The photos here are from that day. We had dinner together too, and I left her company to go back to the hotel well after dark. It was sweet, innocent and completely welcoming. In fact, it puts Korea back on the map of places which I would go to given the choice. My mind was completely changed, and I will look forward to my next visit.




Helping out a fellow traveller

At the show over the past couple of days, I met and go to know the international sales managers for a couple of different brands.  One of whom I gave a lift to the airport today.  She is young – a lot younger than me.  Also a lot smarter.  At 22 she is in a similar position to me at 30.  Traveling from the States alone, it was her first time in England and on business, and only for a couple of days.  I know what this is like.  And I also have experienced the ‘just passing through’ feeling of visiting a place, and yet never having seen any of it, or nothing apart from ‘work’.  It is also difficult to know where to start, especially if you only have a few hours to spare.  The choice is crippling in my experience.  I had this feeling in Tokyo.  So, I took her to a few places.  A proper English pub for a quick beer, and then on to Eton and Windsor.  It was a whistle stop tour taking in Eton College, and Windsor Castle.  We did it in about two hours, and it was good fun.  I hope that it made her visit just a little more interesting.  It also made me think about how nice it actually is around here.  Sometimes it is easy to forget what you have on your doorstep.

Finding the Soul in Seoul

Well I arrived last night, and have so far found the city to be pretty cool.
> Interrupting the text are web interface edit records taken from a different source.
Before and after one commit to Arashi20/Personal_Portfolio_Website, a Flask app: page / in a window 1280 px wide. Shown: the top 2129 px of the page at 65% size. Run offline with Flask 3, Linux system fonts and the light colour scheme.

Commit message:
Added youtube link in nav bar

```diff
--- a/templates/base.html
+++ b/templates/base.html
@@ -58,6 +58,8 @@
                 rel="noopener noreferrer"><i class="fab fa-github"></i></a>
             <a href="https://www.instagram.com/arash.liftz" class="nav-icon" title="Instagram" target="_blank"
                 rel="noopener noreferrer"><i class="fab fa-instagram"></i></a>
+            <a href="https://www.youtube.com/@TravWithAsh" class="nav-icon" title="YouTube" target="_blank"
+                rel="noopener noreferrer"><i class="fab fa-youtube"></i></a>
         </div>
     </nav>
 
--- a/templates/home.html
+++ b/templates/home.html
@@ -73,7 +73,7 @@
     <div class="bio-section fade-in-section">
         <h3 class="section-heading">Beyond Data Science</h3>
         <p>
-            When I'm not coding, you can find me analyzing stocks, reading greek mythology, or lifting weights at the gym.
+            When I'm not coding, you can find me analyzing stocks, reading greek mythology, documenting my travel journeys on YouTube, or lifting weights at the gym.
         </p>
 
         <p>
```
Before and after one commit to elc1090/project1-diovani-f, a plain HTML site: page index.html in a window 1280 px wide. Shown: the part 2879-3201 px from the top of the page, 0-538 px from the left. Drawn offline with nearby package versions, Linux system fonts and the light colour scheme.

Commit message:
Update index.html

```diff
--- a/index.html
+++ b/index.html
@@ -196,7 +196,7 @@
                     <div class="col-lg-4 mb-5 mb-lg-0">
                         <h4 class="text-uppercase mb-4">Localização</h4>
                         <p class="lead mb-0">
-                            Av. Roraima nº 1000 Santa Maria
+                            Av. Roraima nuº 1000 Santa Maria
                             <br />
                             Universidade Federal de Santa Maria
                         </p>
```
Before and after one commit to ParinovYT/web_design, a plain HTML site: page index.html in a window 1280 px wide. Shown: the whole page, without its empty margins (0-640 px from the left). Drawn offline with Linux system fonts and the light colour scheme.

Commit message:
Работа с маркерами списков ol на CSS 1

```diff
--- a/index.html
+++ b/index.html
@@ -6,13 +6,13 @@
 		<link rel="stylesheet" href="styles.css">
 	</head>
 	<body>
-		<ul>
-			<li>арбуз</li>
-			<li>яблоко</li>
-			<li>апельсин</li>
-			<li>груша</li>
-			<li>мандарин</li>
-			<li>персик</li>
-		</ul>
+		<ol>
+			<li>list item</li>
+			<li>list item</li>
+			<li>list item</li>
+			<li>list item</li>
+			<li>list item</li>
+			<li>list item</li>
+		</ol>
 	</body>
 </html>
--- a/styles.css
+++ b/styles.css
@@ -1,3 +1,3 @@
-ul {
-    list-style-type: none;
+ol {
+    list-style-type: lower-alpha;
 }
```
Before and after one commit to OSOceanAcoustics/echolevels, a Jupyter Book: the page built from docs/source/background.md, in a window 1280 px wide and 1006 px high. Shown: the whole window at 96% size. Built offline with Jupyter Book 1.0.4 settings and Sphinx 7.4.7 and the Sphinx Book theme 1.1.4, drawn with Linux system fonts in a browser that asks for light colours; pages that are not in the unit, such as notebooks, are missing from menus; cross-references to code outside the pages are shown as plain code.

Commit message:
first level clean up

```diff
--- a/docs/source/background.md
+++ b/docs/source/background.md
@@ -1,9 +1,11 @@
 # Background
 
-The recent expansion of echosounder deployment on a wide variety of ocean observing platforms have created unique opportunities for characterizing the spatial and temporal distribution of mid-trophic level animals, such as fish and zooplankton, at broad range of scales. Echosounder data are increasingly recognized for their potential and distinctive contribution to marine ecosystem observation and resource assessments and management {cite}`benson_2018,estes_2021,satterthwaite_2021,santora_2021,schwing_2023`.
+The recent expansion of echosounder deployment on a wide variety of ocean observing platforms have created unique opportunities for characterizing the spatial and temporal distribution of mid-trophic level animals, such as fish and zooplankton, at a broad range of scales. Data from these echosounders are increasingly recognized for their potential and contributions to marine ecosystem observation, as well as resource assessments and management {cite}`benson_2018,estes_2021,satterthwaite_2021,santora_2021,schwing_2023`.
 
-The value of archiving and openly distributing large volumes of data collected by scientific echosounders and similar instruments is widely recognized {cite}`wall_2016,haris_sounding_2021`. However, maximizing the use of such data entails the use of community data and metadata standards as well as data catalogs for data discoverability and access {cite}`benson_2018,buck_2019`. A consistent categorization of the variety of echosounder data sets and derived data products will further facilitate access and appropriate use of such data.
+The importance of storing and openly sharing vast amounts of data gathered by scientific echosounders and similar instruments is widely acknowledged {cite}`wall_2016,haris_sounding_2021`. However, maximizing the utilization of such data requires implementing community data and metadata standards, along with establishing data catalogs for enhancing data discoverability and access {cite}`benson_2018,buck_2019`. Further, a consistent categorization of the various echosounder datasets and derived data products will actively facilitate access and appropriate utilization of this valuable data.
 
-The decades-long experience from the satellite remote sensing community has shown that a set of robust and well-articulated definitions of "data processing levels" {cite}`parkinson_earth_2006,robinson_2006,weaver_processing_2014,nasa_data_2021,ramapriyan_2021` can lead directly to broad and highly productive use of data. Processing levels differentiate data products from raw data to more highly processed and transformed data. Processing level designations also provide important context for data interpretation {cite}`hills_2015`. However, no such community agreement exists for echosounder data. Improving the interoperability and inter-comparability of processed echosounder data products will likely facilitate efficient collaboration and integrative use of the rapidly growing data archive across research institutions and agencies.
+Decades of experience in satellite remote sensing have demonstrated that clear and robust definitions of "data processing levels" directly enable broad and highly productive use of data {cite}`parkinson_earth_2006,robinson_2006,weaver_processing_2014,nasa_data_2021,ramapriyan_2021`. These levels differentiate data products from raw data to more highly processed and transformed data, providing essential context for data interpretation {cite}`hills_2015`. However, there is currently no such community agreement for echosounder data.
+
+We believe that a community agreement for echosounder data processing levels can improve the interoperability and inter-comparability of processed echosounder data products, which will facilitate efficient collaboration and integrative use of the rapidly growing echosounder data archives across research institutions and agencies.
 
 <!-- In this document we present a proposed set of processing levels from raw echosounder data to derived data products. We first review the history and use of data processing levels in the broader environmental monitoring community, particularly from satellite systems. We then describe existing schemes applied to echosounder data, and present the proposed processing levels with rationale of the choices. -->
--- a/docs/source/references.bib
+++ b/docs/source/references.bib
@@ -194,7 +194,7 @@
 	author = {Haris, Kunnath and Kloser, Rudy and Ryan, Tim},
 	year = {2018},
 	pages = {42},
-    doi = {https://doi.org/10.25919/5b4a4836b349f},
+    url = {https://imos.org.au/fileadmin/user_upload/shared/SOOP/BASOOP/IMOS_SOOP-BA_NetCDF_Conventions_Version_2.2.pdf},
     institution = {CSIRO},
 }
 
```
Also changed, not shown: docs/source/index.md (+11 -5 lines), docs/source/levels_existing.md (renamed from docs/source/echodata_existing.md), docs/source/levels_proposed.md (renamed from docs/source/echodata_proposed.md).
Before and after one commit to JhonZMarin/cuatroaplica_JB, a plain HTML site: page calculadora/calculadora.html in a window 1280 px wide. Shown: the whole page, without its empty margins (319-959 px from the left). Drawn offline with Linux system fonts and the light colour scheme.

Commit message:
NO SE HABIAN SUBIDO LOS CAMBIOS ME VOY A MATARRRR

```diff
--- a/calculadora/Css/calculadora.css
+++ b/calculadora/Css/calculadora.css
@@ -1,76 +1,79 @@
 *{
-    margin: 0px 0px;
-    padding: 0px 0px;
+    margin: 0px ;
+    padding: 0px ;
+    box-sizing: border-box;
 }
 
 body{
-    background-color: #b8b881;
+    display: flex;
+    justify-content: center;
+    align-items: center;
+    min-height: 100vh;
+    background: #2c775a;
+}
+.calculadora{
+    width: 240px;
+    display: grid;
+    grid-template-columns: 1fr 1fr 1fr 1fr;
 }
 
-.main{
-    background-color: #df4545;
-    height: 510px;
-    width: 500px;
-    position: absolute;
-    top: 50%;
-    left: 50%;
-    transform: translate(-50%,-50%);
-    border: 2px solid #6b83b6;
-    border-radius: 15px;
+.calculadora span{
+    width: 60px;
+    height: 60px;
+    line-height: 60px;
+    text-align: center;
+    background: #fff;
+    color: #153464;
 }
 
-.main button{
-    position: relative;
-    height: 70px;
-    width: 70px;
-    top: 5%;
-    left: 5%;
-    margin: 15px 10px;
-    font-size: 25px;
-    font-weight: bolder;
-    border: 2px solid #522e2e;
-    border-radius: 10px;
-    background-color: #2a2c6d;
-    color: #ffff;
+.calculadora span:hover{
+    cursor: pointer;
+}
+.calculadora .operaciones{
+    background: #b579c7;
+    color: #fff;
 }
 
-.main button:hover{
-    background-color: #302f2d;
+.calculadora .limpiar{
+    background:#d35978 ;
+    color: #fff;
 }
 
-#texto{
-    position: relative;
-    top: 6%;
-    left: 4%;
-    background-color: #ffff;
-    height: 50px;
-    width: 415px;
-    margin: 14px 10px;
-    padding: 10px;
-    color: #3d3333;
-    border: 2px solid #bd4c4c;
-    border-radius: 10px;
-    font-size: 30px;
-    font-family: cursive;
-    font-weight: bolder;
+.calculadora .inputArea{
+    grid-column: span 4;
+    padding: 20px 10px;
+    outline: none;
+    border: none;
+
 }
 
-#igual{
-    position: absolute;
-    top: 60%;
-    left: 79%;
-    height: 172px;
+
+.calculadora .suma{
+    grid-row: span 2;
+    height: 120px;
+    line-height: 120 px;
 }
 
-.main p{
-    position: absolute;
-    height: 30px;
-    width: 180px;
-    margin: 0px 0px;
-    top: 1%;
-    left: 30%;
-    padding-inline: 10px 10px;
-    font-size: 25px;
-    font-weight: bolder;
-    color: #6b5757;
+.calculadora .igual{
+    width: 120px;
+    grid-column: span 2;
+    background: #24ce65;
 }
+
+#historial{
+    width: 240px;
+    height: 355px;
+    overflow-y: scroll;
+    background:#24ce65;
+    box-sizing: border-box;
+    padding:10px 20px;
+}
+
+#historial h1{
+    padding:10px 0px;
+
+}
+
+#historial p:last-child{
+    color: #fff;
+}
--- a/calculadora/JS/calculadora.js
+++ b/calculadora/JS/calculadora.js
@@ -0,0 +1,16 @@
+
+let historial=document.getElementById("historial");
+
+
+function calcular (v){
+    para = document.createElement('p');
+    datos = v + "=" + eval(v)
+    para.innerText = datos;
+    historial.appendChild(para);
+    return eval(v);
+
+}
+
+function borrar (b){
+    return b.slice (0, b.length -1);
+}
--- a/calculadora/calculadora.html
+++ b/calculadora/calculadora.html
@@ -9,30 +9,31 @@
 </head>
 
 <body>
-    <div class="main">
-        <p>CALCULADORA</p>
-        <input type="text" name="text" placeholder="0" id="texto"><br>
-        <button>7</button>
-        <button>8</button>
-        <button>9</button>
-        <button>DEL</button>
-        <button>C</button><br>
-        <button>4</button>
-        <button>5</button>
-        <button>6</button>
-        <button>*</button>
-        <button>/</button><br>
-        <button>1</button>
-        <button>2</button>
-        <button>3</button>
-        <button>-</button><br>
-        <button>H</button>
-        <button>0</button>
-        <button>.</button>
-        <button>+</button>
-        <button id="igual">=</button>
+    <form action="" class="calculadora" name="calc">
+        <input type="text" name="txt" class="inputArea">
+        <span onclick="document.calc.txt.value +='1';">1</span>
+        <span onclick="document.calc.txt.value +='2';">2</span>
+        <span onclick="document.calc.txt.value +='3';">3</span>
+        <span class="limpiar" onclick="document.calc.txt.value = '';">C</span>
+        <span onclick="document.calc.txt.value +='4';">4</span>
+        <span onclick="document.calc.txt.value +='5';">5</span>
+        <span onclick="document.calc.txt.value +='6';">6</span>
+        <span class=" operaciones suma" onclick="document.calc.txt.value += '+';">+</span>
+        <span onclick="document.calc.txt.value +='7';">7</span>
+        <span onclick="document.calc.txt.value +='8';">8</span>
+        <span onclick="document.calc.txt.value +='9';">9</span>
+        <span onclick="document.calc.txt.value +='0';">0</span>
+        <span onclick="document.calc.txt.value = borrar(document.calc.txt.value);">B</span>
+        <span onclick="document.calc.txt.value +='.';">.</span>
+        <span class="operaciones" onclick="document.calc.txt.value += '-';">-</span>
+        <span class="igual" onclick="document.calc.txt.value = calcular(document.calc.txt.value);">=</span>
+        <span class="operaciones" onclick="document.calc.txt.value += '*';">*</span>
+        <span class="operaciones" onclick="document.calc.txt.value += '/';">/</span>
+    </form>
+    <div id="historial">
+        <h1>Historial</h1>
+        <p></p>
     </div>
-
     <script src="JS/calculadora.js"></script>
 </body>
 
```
One downside is with business travel – what do you do when the hotel you book isn’t sufficiently nice? Spent two hours last night finding something where I would be happy to sleep!